Work request ->
Output the records that follow exactly as they are written.

=== Begin Enclosure ===

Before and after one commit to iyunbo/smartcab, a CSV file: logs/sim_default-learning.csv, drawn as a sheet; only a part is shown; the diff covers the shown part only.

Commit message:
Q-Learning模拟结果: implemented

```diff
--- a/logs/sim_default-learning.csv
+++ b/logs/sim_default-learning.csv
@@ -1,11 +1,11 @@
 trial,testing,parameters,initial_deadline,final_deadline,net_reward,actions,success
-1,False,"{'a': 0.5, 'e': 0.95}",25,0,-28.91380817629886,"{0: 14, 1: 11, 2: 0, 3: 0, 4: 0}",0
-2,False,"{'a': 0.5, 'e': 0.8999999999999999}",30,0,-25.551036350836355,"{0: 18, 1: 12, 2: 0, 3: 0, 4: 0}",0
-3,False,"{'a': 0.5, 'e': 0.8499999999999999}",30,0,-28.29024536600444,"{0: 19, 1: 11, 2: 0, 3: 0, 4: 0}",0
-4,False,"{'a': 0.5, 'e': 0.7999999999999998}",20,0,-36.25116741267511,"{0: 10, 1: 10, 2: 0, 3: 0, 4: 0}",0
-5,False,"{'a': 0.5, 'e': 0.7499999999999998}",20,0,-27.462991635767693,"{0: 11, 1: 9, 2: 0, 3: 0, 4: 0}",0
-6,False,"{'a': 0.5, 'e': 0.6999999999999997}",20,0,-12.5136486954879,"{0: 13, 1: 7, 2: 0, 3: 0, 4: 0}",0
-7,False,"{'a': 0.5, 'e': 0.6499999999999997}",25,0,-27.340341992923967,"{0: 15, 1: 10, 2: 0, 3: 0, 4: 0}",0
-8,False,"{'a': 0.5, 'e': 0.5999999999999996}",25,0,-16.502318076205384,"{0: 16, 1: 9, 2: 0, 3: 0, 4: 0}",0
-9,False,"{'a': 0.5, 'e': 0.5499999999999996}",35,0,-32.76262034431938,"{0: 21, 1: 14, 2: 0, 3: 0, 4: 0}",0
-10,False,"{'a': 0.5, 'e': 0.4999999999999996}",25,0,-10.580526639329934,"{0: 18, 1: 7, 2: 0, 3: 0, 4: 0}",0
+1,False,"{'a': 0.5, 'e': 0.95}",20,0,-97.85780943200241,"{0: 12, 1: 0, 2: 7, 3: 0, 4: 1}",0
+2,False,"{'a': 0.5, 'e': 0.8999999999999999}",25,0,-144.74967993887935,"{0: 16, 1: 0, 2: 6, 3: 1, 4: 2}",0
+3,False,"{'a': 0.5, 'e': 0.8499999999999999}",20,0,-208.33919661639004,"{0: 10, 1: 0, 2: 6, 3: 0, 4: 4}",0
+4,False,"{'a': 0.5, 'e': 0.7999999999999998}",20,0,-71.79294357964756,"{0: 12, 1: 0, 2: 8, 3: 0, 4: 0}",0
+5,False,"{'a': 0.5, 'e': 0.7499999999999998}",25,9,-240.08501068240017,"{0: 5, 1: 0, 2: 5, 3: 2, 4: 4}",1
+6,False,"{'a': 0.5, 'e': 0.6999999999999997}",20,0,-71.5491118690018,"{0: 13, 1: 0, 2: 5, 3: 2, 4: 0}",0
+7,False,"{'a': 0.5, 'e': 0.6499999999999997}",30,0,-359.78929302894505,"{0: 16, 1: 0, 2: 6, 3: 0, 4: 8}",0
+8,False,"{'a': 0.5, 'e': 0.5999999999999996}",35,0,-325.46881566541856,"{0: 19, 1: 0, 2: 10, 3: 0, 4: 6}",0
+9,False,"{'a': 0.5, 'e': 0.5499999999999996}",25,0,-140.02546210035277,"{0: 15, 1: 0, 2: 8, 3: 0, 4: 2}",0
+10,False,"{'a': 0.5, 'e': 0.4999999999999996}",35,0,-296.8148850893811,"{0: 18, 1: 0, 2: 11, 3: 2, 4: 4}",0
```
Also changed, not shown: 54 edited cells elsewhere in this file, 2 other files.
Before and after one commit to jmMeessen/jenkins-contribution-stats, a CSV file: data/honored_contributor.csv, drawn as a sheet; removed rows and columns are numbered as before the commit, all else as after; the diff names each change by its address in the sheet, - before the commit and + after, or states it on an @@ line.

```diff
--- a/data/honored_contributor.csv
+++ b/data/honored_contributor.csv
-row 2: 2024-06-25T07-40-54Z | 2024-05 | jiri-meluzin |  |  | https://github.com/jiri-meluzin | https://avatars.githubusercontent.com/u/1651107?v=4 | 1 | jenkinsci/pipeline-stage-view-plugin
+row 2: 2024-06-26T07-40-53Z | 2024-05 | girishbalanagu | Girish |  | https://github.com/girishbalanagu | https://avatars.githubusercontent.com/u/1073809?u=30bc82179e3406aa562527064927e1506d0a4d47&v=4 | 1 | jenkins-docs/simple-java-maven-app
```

=== End Enclosure ===

Result for this exercise ->
Before and after one commit to iyunbo/smartcab, a CSV file: logs/sim_default-learning.csv, drawn as a sheet; only a part is shown; the diff covers the shown part only.

Commit message:
Q-Learning模拟结果: implemented

```diff
--- a/logs/sim_default-learning.csv
+++ b/logs/sim_default-learning.csv
@@ -1,11 +1,11 @@
 trial,testing,parameters,initial_deadline,final_deadline,net_reward,actions,success
-1,False,"{'a': 0.5, 'e': 0.95}",25,0,-28.91380817629886,"{0: 14, 1: 11, 2: 0, 3: 0, 4: 0}",0
-2,False,"{'a': 0.5, 'e': 0.8999999999999999}",30,0,-25.551036350836355,"{0: 18, 1: 12, 2: 0, 3: 0, 4: 0}",0
-3,False,"{'a': 0.5, 'e': 0.8499999999999999}",30,0,-28.29024536600444,"{0: 19, 1: 11, 2: 0, 3: 0, 4: 0}",0
-4,False,"{'a': 0.5, 'e': 0.7999999999999998}",20,0,-36.25116741267511,"{0: 10, 1: 10, 2: 0, 3: 0, 4: 0}",0
-5,False,"{'a': 0.5, 'e': 0.7499999999999998}",20,0,-27.462991635767693,"{0: 11, 1: 9, 2: 0, 3: 0, 4: 0}",0
-6,False,"{'a': 0.5, 'e': 0.6999999999999997}",20,0,-12.5136486954879,"{0: 13, 1: 7, 2: 0, 3: 0, 4: 0}",0
-7,False,"{'a': 0.5, 'e': 0.6499999999999997}",25,0,-27.340341992923967,"{0: 15, 1: 10, 2: 0, 3: 0, 4: 0}",0
-8,False,"{'a': 0.5, 'e': 0.5999999999999996}",25,0,-16.502318076205384,"{0: 16, 1: 9, 2: 0, 3: 0, 4: 0}",0
-9,False,"{'a': 0.5, 'e': 0.5499999999999996}",35,0,-32.76262034431938,"{0: 21, 1: 14, 2: 0, 3: 0, 4: 0}",0
-10,False,"{'a': 0.5, 'e': 0.4999999999999996}",25,0,-10.580526639329934,"{0: 18, 1: 7, 2: 0, 3: 0, 4: 0}",0
+1,False,"{'a': 0.5, 'e': 0.95}",20,0,-97.85780943200241,"{0: 12, 1: 0, 2: 7, 3: 0, 4: 1}",0
+2,False,"{'a': 0.5, 'e': 0.8999999999999999}",25,0,-144.74967993887935,"{0: 16, 1: 0, 2: 6, 3: 1, 4: 2}",0
+3,False,"{'a': 0.5, 'e': 0.8499999999999999}",20,0,-208.33919661639004,"{0: 10, 1: 0, 2: 6, 3: 0, 4: 4}",0
+4,False,"{'a': 0.5, 'e': 0.7999999999999998}",20,0,-71.79294357964756,"{0: 12, 1: 0, 2: 8, 3: 0, 4: 0}",0
+5,False,"{'a': 0.5, 'e': 0.7499999999999998}",25,9,-240.08501068240017,"{0: 5, 1: 0, 2: 5, 3: 2, 4: 4}",1
+6,False,"{'a': 0.5, 'e': 0.6999999999999997}",20,0,-71.5491118690018,"{0: 13, 1: 0, 2: 5, 3: 2, 4: 0}",0
+7,False,"{'a': 0.5, 'e': 0.6499999999999997}",30,0,-359.78929302894505,"{0: 16, 1: 0, 2: 6, 3: 0, 4: 8}",0
+8,False,"{'a': 0.5, 'e': 0.5999999999999996}",35,0,-325.46881566541856,"{0: 19, 1: 0, 2: 10, 3: 0, 4: 6}",0
+9,False,"{'a': 0.5, 'e': 0.5499999999999996}",25,0,-140.02546210035277,"{0: 15, 1: 0, 2: 8, 3: 0, 4: 2}",0
+10,False,"{'a': 0.5, 'e': 0.4999999999999996}",35,0,-296.8148850893811,"{0: 18, 1: 0, 2: 11, 3: 2, 4: 4}",0
```
Also changed, not shown: 54 edited cells elsewhere in this file, 2 other files.
Before and after one commit to jmMeessen/jenkins-contribution-stats, a CSV file: data/honored_contributor.csv, drawn as a sheet; removed rows and columns are numbered as before the commit, all else as after; the diff names each change by its address in the sheet, - before the commit and + after, or states it on an @@ line.

```diff
--- a/data/honored_contributor.csv
+++ b/data/honored_contributor.csv
-row 2: 2024-06-25T07-40-54Z | 2024-05 | jiri-meluzin |  |  | https://github.com/jiri-meluzin | https://avatars.githubusercontent.com/u/1651107?v=4 | 1 | jenkinsci/pipeline-stage-view-plugin
+row 2: 2024-06-26T07-40-53Z | 2024-05 | girishbalanagu | Girish |  | https://github.com/girishbalanagu | https://avatars.githubusercontent.com/u/1073809?u=30bc82179e3406aa562527064927e1506d0a4d47&v=4 | 1 | jenkins-docs/simple-java-maven-app
```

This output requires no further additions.